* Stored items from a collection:

● ● ● ● ● ● ●

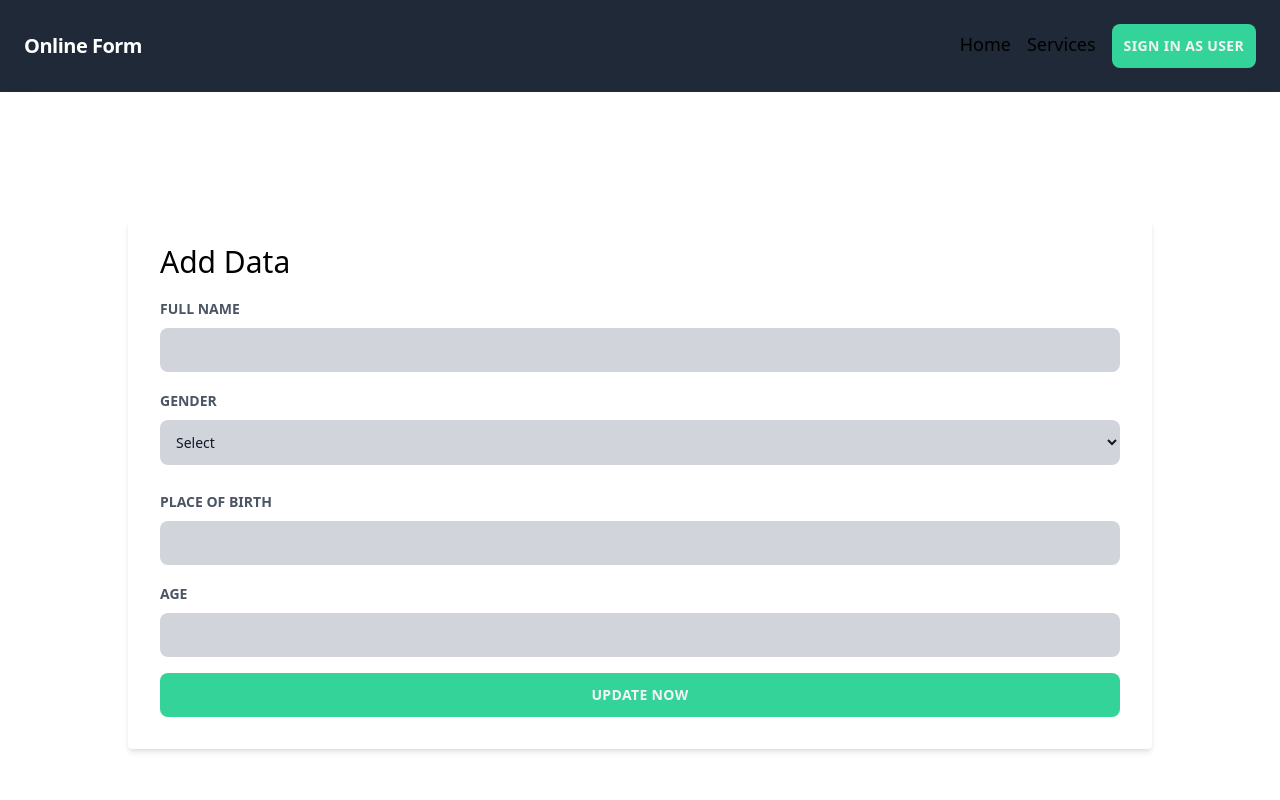
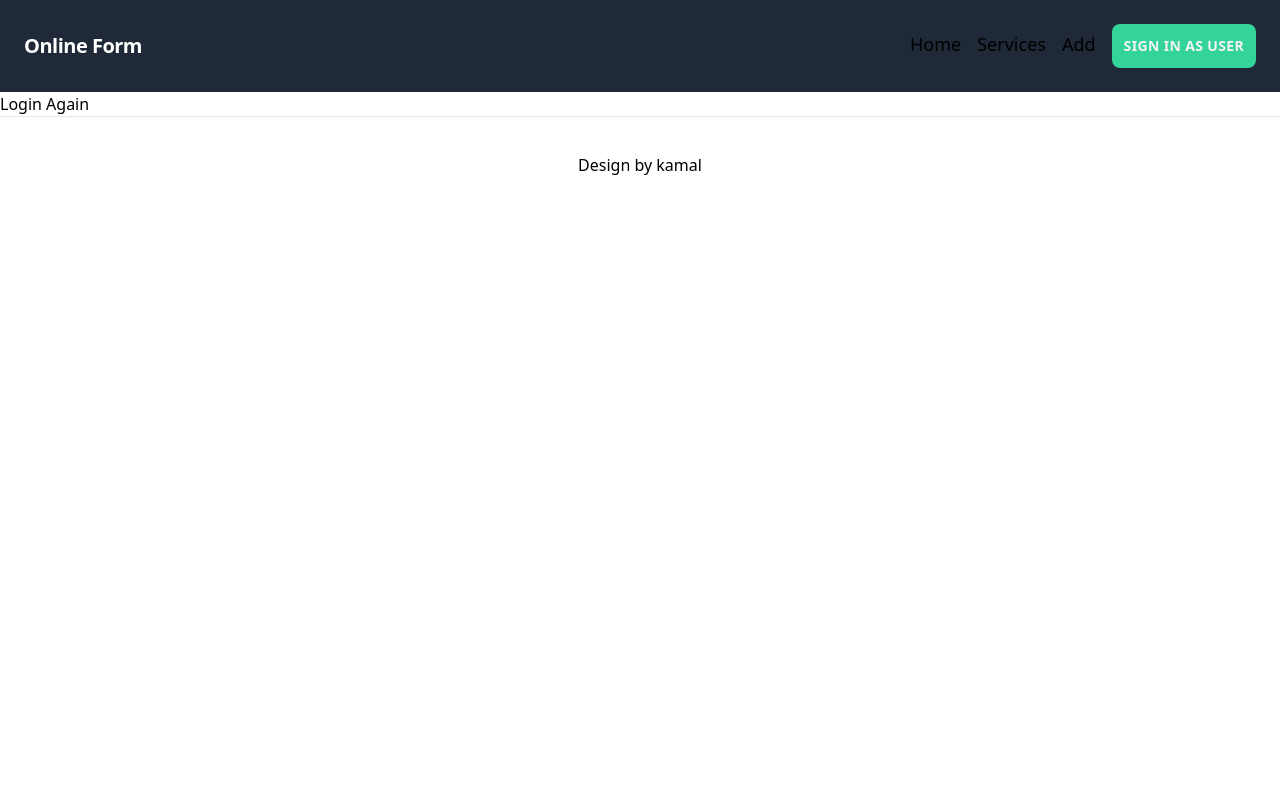
Before and after one commit to dhimankamal/loginNextauthCred, a Next.js app: page /add in a window 1280 px wide. Shown: the top 800 px of the page. Built offline with nearby package versions, Linux system fonts and the light colour scheme; no server answers.

Commit message:
add data update data

```diff
--- a/components/Navbar.js
+++ b/components/Navbar.js
@@ -54,6 +54,13 @@ export default function Navbar () {
                 Services
               </a>
             </Link>
+            <Link href={'/add'}>
+              <a
+                className='block mt-4 lg:inline-block lg:mt-0 text-teal-100 hover:text-white mr-4 text-lg'
+              >
+                Add
+              </a>
+            </Link>
 
             <button
               className={` uppercase text-sm font-bold tracking-wide text-gray-100 p-3 rounded-lg  focus:outline-none focus:shadow-outline hover:shadow-xl active:scale-90 transition duration-150  ${
--- a/pages/add.js
+++ b/pages/add.js
@@ -1,13 +1,12 @@
 import { useState } from 'react'
-import { Formik, Field, ErrorMessage , Form} from 'formik'
-import * as Yup from 'yup'
+import { Formik, Field, ErrorMessage, Form } from 'formik'
+import { useSession } from 'next-auth/react'
 
 export default function Add () {
   const [error, setError] = useState(null)
-  const submit = values => {
-    console.log('value____', values)
-  }
-
+  const { data: session } = useSession()
+  console.log('sessoion_________', session)
+  if (session) {
     return (
       <>
         <div className='bg-white'>
@@ -18,16 +17,25 @@ export default function Add () {
               placeOfBirth: '',
               age: ''
             }}
-          onSubmit={async (values) => {
-            await new Promise((r) => setTimeout(r, 500));
-            alert(JSON.stringify(values, null, 2));
+            onSubmit={async values => {
+              console.log("values___" , values)
+              try {
+                let res = await fetch('./api/updateUserData', {
+                  method: 'POST',
+                  body: JSON.stringify({id:session.user.accessToken,values})
+                })
+                console.log("responsed" , res)
+              } catch (error) {
+                console.log("error" , error)
+              }
             }}
           >
-
             <Form>
               <div className='bg-white flex flex-col items-center justify-center min-h-screen py-2 shadow-lg'>
                 <div className='bg-white shadow-md rounded px-8 pt-6 pb-8 mb-4 w-4/5'>
-                  <h1 className='text-3xl'>Add Data</h1>
+                  <h1 className='text-3xl'>
+                    Add Data here user id - {session.user.accessToken}
+                  </h1>
 
                   <div className='text-red-400 text-md text-center rounded p-2'>
                     {error}
@@ -126,9 +134,11 @@ export default function Add () {
                 </div>
               </div>
             </Form>
-
           </Formik>
         </div>
       </>
     )
+  } else {
+    return <>Login Again</>
   }
+}
--- a/pages/api/auth/[...nextauth].js
+++ b/pages/api/auth/[...nextauth].js
@@ -5,7 +5,6 @@ import { PrismaClient } from '@prisma/client'
 const prisma = new PrismaClient()
 
 export default NextAuth({
-  site: 'https://login-nextauth-cred.vercel.app/',
   providers: [
     CredentialsProvider({
       id: 'credentials',
--- a/pages/api/services.js
+++ b/pages/api/services.js
@@ -1,8 +1,9 @@
 import { PrismaClient } from '@prisma/client'
 const prisma = new PrismaClient()
 
-export default async function handle(req, res) {
+export default async function handle (req, res) {
+
   const services = await prisma.services.findMany()
-  console.log("services" , services)
+  console.log('services', services)
   res.json(services)
 }
--- /dev/null
+++ b/pages/api/updateUserData.js
@@ -0,0 +1,19 @@
+import { PrismaClient } from '@prisma/client'
+const prisma = new PrismaClient()
+
+export default async function handle(req, res) {
+
+  //get values
+  const  data = await JSON.parse(req.body)
+console.log("values test" , data)
+  //update values
+  const services = await prisma.user.update({where:{
+    id:data.id
+  },
+  data:{
+    name:data.values.fullname
+  }
+})
+  console.log("services" , services)
+  res.json(services)
+}
--- a/pages/index.js
+++ b/pages/index.js
@@ -3,6 +3,7 @@ import { useSession, signIn, signOut } from 'next-auth/react'
 
 export default function Home () {
   const { data: session } = useSession()
+
   return (
     <div className='flex flex-col items-center justify-center min-h-screen py-2'>
       <Head>
```
Lines whose indentation alone changed are shown as unchanged.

● ● ● ● ● ● ●

* EXERCISE AIM: Wherever the string "useState" appears in a line of the records above, copy that line.

* OUTPUT:
 import { useState } from 'react'
   const [error, setError] = useState(null)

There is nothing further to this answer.